Apple said, it is going to challenge the European Commission's ruling to pay back 13 billion euros ($13.8 billion) to Ireland, which it has received as tax benefits, according to media reports.
EU’s investigators who were investing the case revealed that Ireland had given Apple undue tax benefits. EU had alleged that these benefits helped Apple to pay less than its competitors in the tech market.
Meanwhile, Apple CEO Tim Cook has termed the judgement as "total political crap". He added that the figures quoted by the Commission are false.
In an official statement issued on Monday, Ireland alleged hat the EU commission had "misunderstood the relevant facts and Irish law".
"Ireland did not give favourable tax treatment to Apple - the full amount of tax was paid in this case and no state aid was provided," added the statement, which clarified that, "Ireland does not do deals with taxpayers."
Apple also announced its decision to approach the higher court on the ground that the Commission had made serious mistakes in its ruling that Ireland-based companies, Apple Sales International (ASI) and Apple Operations Europe had existed only on paper and received hundreds of billions of euros as untaxed profits. Apple further said, the Commission made a mistake in its ruling that the companies are inactive, on the ground that they didn't have any employees on their books.

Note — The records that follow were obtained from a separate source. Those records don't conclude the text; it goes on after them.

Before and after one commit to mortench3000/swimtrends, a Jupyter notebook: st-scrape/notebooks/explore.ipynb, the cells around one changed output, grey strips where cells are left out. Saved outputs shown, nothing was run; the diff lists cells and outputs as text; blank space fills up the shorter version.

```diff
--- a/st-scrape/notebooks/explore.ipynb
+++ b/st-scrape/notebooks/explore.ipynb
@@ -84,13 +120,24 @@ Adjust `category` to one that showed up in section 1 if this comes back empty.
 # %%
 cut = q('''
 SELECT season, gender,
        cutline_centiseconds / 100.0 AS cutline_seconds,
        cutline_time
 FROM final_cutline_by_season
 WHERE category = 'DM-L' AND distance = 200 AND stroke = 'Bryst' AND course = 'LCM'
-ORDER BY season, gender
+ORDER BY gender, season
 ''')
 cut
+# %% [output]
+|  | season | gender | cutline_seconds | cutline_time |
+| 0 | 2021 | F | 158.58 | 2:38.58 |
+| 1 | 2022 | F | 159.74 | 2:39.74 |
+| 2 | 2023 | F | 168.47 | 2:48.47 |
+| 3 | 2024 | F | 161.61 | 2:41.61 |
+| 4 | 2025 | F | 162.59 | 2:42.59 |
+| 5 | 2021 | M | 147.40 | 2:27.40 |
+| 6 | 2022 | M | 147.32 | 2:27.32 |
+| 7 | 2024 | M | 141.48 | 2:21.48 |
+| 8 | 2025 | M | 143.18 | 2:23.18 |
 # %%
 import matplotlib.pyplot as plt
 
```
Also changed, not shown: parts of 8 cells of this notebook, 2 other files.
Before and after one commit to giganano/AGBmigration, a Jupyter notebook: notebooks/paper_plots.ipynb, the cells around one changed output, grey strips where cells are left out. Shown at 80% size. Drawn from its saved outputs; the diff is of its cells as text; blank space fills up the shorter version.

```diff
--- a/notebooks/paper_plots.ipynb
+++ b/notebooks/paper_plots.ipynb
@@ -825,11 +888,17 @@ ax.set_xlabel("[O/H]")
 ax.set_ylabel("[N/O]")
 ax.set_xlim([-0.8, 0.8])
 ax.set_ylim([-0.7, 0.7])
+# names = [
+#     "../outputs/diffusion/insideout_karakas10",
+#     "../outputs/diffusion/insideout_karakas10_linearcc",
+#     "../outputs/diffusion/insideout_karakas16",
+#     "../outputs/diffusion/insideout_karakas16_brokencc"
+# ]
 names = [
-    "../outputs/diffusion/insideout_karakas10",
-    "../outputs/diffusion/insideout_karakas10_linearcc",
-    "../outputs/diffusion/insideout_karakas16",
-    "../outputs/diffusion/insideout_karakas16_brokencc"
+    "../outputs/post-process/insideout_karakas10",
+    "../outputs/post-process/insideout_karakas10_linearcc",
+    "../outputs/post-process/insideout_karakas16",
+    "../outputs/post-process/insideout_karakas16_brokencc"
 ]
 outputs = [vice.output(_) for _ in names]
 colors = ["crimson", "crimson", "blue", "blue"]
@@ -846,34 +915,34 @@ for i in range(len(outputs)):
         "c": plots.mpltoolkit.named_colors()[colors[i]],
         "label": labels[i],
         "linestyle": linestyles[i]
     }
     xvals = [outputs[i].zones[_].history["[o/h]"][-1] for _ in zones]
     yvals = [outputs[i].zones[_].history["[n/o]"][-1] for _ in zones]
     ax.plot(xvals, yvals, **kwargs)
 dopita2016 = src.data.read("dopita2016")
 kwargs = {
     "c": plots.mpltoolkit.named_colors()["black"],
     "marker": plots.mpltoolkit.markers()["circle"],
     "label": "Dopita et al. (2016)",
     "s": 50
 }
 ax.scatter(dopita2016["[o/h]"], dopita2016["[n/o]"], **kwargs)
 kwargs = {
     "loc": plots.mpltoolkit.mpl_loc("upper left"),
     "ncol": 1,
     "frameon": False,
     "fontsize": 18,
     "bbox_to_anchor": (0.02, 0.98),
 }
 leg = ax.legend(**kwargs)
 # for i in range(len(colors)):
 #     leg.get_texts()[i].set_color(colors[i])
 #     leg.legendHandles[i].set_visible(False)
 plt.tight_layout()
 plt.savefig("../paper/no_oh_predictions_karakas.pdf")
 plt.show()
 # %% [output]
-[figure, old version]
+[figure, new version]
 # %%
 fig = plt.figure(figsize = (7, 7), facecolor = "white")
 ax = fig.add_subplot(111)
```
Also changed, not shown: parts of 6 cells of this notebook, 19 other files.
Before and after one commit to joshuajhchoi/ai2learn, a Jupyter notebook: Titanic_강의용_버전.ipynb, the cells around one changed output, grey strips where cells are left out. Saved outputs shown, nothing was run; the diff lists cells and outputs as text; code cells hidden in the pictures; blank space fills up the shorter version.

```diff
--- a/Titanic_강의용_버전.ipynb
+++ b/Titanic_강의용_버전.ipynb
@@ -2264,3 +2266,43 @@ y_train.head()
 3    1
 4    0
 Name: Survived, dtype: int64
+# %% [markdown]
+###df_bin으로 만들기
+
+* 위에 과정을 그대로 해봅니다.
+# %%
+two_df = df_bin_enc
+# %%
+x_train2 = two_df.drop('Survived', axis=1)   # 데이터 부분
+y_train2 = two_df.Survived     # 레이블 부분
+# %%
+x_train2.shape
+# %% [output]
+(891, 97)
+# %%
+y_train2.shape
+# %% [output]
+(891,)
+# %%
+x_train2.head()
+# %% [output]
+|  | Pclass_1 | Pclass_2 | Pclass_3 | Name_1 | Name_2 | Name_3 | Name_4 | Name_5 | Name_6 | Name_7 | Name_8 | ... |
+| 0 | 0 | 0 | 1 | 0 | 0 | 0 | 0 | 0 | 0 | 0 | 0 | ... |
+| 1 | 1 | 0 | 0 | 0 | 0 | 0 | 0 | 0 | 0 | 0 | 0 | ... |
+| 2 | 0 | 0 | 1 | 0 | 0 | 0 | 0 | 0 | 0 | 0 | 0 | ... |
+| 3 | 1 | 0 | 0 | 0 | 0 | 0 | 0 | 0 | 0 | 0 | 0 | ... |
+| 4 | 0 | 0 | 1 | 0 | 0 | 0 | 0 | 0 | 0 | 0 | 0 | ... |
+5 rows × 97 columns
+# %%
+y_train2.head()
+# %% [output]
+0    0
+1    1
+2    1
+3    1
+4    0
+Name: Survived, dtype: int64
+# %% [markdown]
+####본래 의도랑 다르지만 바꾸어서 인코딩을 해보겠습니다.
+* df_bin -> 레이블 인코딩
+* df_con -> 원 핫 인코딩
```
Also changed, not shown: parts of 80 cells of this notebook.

"When Tim Cook, who is the CEO of our company, makes decisions that impact ASI, the Commission says we don't care because he is not an ASI employee, he is an Apple Inc employee. But to say that somehow Tim Cook can't make decisions for ASI is a complete mis-statement of corporate law, it's a misunderstanding of how corporations operate," said Apple.